EXERCISE DETAILS
Using the listing below, work out how many lines include the word "module". Only the number is to be given.

SOURCE DATA
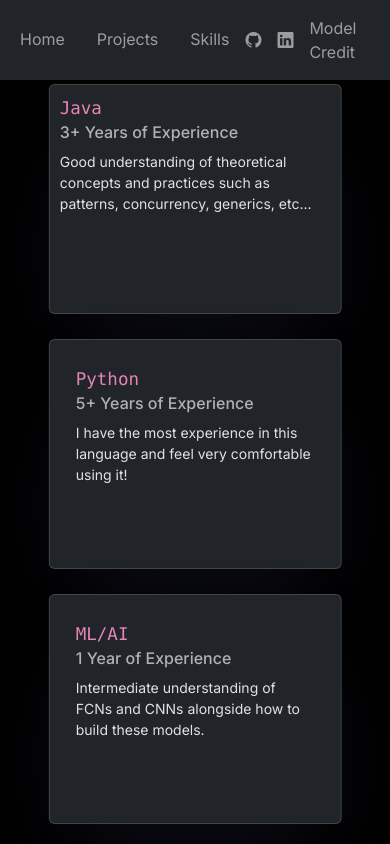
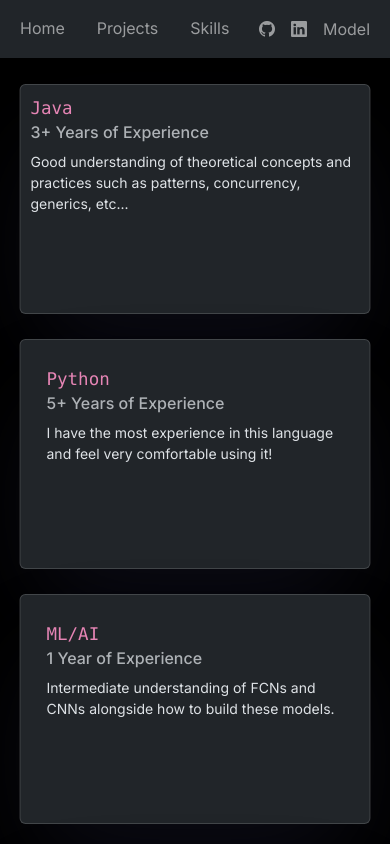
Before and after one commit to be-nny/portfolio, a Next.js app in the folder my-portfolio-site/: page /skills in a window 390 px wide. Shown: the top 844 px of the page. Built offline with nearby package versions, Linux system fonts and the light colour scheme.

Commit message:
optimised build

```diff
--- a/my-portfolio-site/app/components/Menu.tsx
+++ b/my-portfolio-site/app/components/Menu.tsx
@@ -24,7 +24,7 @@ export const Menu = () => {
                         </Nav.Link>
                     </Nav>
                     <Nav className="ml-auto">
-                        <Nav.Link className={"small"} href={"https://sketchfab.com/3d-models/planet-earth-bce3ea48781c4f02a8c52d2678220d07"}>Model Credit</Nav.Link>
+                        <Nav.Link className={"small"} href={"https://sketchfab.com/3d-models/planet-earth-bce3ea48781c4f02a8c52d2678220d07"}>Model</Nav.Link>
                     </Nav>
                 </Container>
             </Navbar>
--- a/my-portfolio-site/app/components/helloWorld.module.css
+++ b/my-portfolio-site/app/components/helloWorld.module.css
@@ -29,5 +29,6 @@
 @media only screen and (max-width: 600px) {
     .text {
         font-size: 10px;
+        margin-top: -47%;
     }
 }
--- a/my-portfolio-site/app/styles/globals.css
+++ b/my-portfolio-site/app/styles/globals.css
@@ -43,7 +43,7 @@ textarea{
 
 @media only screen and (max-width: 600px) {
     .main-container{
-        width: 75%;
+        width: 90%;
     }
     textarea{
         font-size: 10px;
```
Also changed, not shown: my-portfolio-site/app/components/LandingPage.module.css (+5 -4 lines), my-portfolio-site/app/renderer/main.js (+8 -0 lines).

REPLY TO THE TASK
3